Tsarnaev is an Amercian citizen, and according to White House spokesman Jay Carney, “We will prosecute this terrorist through our civilian system of justice. Under U.S. law, United States citizens cannot be tried in military commissions.”

According to an affidavit filed in U.S. District Court with a summary from FBI Special Agent Daniel R. Genck, there is sufficient evidence collected to identify Tsarnaev with the two explosions detonated at 2:50 p.m. last Monday at the Boston marathon, which killed three people and wounded more than 170.

As identified in video surveillance and photos and video supplied by the public, Tsarnaev was wearing a white baseball cap and black jacket that matched what was found at his dorm room at University of Massachusetts Dartmouth. Also found in his dorm room was a large pyrotechnic and BBs.
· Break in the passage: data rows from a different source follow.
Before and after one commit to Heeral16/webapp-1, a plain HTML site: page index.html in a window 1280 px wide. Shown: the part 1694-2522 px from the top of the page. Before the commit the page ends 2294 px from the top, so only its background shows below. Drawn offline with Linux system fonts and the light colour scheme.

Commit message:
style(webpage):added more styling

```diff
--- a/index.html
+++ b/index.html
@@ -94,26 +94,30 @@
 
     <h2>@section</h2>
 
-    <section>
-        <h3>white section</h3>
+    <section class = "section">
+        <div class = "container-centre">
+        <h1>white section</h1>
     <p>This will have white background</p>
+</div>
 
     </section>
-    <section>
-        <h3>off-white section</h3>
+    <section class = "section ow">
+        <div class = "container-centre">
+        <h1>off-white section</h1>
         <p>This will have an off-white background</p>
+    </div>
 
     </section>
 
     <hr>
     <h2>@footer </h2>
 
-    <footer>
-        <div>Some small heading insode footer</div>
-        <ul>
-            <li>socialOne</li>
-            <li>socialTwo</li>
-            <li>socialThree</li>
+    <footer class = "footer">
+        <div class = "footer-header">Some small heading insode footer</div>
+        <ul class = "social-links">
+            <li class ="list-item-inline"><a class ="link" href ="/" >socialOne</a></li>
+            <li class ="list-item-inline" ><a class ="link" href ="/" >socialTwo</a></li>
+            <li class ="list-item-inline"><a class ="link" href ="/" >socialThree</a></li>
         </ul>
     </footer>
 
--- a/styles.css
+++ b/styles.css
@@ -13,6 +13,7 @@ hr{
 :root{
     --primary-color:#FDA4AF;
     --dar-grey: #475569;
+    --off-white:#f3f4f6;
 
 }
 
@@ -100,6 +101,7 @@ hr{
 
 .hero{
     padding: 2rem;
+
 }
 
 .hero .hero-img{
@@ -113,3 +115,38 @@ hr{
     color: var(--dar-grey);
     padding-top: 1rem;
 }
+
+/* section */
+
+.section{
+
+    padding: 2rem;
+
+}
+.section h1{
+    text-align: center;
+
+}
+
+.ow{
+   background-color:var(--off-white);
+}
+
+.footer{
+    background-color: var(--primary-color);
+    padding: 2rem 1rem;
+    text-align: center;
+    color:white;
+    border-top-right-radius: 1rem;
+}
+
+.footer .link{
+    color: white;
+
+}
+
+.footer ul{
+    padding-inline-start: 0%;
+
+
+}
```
In the media evidence, it also showed that he arrived to Boylston Street in Boston carrying a backpack and was accompanied by his now deceased older brother Tamerlan Tsarnaev. He is seen standing for four minutes next to the bomb he placed on the ground in front of Forum Restaurant on Boylston Street.
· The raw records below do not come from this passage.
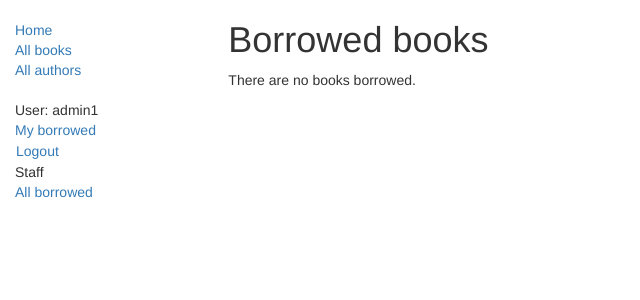
After one commit to romcik200812/locallibery, a Django app: page /catalog/mybooks/ in a window 1280 px wide. The commit adds this page. Shown: the top 300 px of the page, without its empty margins (0-640 px from the left). Run offline with Django 5.2, Linux system fonts and the light colour scheme; a user stored in the database is signed in; data comes from the database, SQL or seed files in the repository; both versions use the stored data as it was after the commit; some libraries are stand-ins or nearby versions.

Commit message:
Parth 11

```diff
--- a/catalog/admin.py
+++ b/catalog/admin.py
@@ -27,13 +27,14 @@ class BookAdmin(admin.ModelAdmin):
 
 @admin.register(BookInstance)
 class BookInstanceAdmin(admin.ModelAdmin):
+    list_display = ('book', 'status', 'borrower', 'due_back', 'id')
     list_filter = ('status', 'due_back')
 
     fieldsets = (
         (None, {
-            'fields': ('book','imprint', 'id')
+            'fields': ('book', 'imprint', 'id')
         }),
         ('Availability', {
-            'fields': ('status', 'due_back')
+            'fields': ('status', 'due_back', 'borrower')
         }),
     )
--- a/catalog/static/css/styles.css
+++ b/catalog/static/css/styles.css
@@ -3,3 +3,10 @@
   padding: 0;
   list-style: none;
 }
+#logout-form {
+  display: inline;
+}
+#logout-form button {
+  padding: 0;
+  margin: 0;
+}
--- a/catalog/templates/base_generic.html
+++ b/catalog/templates/base_generic.html
@@ -24,6 +24,26 @@
               <li><a href="{% url 'index' %}">Home</a></li>
               <li><a href="{% url 'books' %}">All books</a></li>
               <li><a href="{% url 'authors' %}">All authors</a></li>
+               <ul class="sidebar-nav">
+                 {% if user.is_authenticated %}
+                 <li>User: {{ user.get_username }}</li>
+
+                 <li><a href="{% url 'my-borrowed' %}">My borrowed</a></li>
+
+                 <li>
+                   <form id="logout-form" method="post" action="{% url 'logout' %}">
+                     {% csrf_token %}
+                     <button type="submit" class="btn btn-link">Logout</button>
+                   </form>
+                 </li>
+                 {% else %}
+                 <li><a href="{% url 'login' %}?next={{ request.path }}">Login</a></li>
+                 {% endif %}
+                 {% if user.is_staff %}
+                    <li>Staff</li>
+                    <li><a href="{% url 'all-borrowed' %}">All borrowed</a></li>
+                 {% endif %}
+               </ul>
             </ul>
           {% endblock %}
         </div>
--- /dev/null
+++ b/catalog/templates/catalog/bookinstance_list_borrowed_user.html
@@ -0,0 +1,19 @@
+{% extends "base_generic.html" %}
+
+{% block content %}
+    <h1>Borrowed books</h1>
+
+    {% if bookinstance_list %}
+    <ul>
+
+      {% for bookinst in bookinstance_list %}
+      <li class="{% if bookinst.is_overdue %}text-danger{% endif %}">
+        <a href="{% url 'book-detail' bookinst.book.pk %}">{{ bookinst.book.title }}</a> ({{ bookinst.due_back }})
+      </li>
+      {% endfor %}
+    </ul>
+
+    {% else %}
+      <p>There are no books borrowed.</p>
+    {% endif %}
+{% endblock %}
--- a/catalog/urls.py
+++ b/catalog/urls.py
@@ -8,4 +8,6 @@ urlpatterns = [
 
     re_path(r'^authors/$', views.AuthorListView.as_view(), name='authors'),
     re_path(r'^author/(?P<pk>\d+)$', views.AuthorDetailView.as_view(), name='author-detail'),
+    re_path('mybooks/', views.LoanedBooksByUserListView.as_view(), name='my-borrowed'),
+    re_path('borrowed/', views.BorrowedAllBooksView.as_view(), name='all-borrowed'),
 ]
--- a/catalog/views.py
+++ b/catalog/views.py
@@ -1,4 +1,6 @@
 from django.shortcuts import render
+from django.contrib.auth.mixins import LoginRequiredMixin
+from django.contrib.auth.mixins import PermissionRequiredMixin
 
 # Create your views here.
 from .models import Book, Author, BookInstance, Genre
@@ -58,3 +60,26 @@ class AuthorListView(generic.ListView):
 
 class AuthorDetailView(generic.DetailView):
     model = Author
+
+class LoanedBooksByUserListView(LoginRequiredMixin,generic.ListView):
+    """Generic class-based view listing books on loan to current user."""
+    model = BookInstance
+    template_name = 'catalog/bookinstance_list_borrowed_user.html'
+    paginate_by = 10
+
+    def get_queryset(self):
+        return (
+            BookInstance.objects.filter(borrower=self.request.user).filter(status__exact='o').order_by('due_back')
+        )
+
+class BorrowedAllBooksView(PermissionRequiredMixin, generic.ListView):
+    """Список всех взятых книг — только для библиотекарей."""
+    permission_required = 'catalog.can_mark_returned'
+    model = BookInstance
+    paginate_by = 10
+    template_name = 'catalog/borrowed_all.html'
+
+    def get_queryset(self):
+        return BookInstance.objects.filter(
+            status='o'
+        ).order_by('due_back')
```
Also changed, not shown: catalog/models.py (+11 -1 lines), catalog/templates/catalog/borrowed_all.html (added, +34 -0 lines), catalog/migrations/0002_bookinstance_borrower.py (added), catalog/migrations/0003_alter_bookinstance_options.py (added), catalog/migrations/0004_alter_bookinstance_options.py (added), db.sqlite3.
“Approximately 30 seconds before the first explosion, he lifts his phone to his ear as if he is speaking on his cell phone, and keeps it there for approximately 18 seconds. A few seconds after he finishes the call, the large crowd of people around him can be seen reacting to the first explosion,’’ Genck wrote in the affidavit.

“Virtually every head turns to the east (towards the finish line) and stares in that direction in apparent bewilderment and alarm. Bomber Two (Dzhokhar), virtually alone among the individuals in front of the restaurant, appears calm. He glances to the east and then calmly but rapidly begins moving west, away from the direction of the finish line.’’

Genck added: “He walks away without his knapsack, having left it on the ground where he had been standing. Approximately, 10 second later, an explosion occurs in the location where Bomber Two had placed his knapsack.’’

The affidavit also goes on to provide details about the events following the bombings – after the FBI released photos and videos of the two brothers – including the death of Tamerlan and the capture of a suspect in a carjacking incident.

In the carjacked vehicle that was abandoned, the FBI found an “intact low-grade explosive device” and “two unexploded IEDS, as well as the remnants of numerous exploded IEDs” at the shooting scene.

Tsarnaev remains in the hospital in serious condition suffering from possibly a self-inflicted gunshot wound to his neck and other wounds sustained during and after the firefight with police on Thursday night.